2015 is predicted to see an increase in IT equipment finance, as UK tech businesses expect to grow four times quicker than Gross Domestic Product (GDP), according to an article on the Asset Finance International website.

Members from the Finance & Leasing Association (FLA) reported 5% growth in IT equipment finance during 2014, taking the total to £1.624 billion. During the final quarter of last year, however, the pace picked up significantly: a total £570 million of IT equipment was financed, which is a 25% increase compared with the same period in 2013. It is expected that this growth will continue throughout this year and beyond.

Meanwhile, Barclays’ Fast Growth Tech survey revealed that UK tech businesses are expecting solid growth this year. After polling CEOs and owners of tech firms, the results revealed that the average company predicts 11% growth during 2015 – four times the GDP prediction for this year (2.6%).

Over half (58%) of firms expect growth of up to 10% this year, while 18% predict growth of between 10% and 20%, and 9% predict notable growth of more than 20%.

IT firms remain optimistic about the state of their business, with many expecting growth beyond 2015. The average company in the survey expects additional growth of 15% in 2016, while 16% predict growth of over 20%.

Sean Duffy, managing director of Barclays’ Technology, Media and Telecoms division, said that the growth predictions “reveal the optimism and drive of the UK’s work-leading technology sector,” before adding that the UK is a “real launch pad for innovative tech businesses.”

“Investors are seeing the UK as an international talent magnet and a platform to grow or launch their business for a number of compelling reasons, including the culture, light-touch regulation, supportive Government policies and access to finance,” he added.

When asked the reasons behind previous growth, 79% of companies cited strong leadership. Going forward, those companies saw strong leadership and a focus on marketing and advertising as both critical factors for growth.

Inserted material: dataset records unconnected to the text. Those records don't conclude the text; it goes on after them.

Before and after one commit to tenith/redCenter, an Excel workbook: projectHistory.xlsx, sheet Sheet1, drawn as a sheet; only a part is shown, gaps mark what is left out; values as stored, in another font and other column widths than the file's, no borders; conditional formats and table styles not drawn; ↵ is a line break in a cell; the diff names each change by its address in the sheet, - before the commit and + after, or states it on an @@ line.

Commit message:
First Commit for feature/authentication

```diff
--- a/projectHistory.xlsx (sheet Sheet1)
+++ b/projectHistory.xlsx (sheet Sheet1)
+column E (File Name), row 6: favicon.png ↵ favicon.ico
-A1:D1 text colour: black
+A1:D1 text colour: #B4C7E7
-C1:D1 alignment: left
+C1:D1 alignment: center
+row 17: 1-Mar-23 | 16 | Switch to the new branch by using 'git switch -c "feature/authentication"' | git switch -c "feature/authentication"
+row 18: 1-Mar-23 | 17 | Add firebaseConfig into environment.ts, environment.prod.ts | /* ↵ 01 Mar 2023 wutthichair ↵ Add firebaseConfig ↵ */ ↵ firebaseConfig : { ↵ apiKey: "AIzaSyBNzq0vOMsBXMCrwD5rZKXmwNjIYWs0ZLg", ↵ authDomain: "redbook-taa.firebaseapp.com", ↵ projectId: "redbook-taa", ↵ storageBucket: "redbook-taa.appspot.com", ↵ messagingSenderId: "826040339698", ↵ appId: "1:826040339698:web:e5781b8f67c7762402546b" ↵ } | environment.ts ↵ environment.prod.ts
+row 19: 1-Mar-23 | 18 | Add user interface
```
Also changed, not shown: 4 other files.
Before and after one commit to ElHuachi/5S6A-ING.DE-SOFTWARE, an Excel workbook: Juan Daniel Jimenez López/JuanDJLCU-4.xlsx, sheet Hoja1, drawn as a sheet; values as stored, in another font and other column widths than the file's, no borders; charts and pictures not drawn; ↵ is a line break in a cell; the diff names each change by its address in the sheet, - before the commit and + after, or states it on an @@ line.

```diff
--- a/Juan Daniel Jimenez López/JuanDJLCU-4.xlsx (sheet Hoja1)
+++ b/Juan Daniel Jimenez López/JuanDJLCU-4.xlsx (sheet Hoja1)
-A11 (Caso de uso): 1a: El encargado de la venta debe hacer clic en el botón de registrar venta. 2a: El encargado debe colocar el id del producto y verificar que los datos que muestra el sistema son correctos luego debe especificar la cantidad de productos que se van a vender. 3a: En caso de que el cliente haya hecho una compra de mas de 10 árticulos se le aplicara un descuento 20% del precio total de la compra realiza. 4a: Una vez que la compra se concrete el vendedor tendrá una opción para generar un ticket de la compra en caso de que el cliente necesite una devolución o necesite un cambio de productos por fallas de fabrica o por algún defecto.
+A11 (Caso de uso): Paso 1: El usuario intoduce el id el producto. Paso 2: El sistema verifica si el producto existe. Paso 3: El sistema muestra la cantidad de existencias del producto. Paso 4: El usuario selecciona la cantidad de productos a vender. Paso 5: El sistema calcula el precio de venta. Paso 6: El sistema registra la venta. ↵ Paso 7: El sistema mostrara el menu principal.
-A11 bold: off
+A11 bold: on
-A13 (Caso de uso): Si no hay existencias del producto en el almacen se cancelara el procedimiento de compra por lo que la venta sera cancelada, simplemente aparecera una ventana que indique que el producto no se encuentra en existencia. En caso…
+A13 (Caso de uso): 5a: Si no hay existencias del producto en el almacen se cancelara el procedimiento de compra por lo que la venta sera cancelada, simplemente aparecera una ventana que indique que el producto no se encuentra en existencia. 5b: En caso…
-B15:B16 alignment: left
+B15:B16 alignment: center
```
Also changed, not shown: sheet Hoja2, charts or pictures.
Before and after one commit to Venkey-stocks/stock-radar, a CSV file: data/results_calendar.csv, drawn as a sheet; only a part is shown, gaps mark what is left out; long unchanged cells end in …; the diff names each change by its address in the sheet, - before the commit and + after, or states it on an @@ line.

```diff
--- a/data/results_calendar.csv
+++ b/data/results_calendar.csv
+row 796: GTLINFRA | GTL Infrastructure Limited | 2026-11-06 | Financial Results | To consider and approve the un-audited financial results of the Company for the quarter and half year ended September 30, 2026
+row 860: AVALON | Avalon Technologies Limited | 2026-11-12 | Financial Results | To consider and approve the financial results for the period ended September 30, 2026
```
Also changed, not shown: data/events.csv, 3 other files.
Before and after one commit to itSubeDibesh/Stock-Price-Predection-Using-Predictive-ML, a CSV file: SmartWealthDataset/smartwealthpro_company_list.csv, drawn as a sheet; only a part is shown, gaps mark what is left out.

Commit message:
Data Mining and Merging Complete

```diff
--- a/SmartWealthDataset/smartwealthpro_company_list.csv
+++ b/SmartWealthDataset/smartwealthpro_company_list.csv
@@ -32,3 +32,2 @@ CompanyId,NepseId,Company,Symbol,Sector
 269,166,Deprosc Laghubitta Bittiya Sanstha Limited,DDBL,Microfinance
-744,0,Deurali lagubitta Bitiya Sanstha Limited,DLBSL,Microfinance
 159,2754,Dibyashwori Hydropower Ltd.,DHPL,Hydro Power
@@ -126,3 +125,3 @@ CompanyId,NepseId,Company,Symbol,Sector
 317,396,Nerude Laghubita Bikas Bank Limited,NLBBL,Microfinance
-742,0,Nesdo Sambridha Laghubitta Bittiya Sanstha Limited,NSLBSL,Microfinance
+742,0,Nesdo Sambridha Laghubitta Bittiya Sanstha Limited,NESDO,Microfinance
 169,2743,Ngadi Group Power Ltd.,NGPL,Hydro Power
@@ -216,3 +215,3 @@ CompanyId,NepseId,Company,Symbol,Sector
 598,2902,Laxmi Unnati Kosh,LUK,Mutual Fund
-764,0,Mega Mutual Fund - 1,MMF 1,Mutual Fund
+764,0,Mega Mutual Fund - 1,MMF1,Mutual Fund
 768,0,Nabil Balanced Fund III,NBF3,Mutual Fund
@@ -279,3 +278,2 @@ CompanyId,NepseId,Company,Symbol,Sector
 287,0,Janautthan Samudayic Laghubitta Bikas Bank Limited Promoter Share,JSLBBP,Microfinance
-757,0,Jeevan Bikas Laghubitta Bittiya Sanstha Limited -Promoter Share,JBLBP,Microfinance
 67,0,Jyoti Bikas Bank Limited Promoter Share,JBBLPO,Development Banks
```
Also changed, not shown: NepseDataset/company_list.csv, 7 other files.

According to the companies, the two main challenges that could impede growth are increased competition (29%) and the ability to attract and retain talented employees (25%).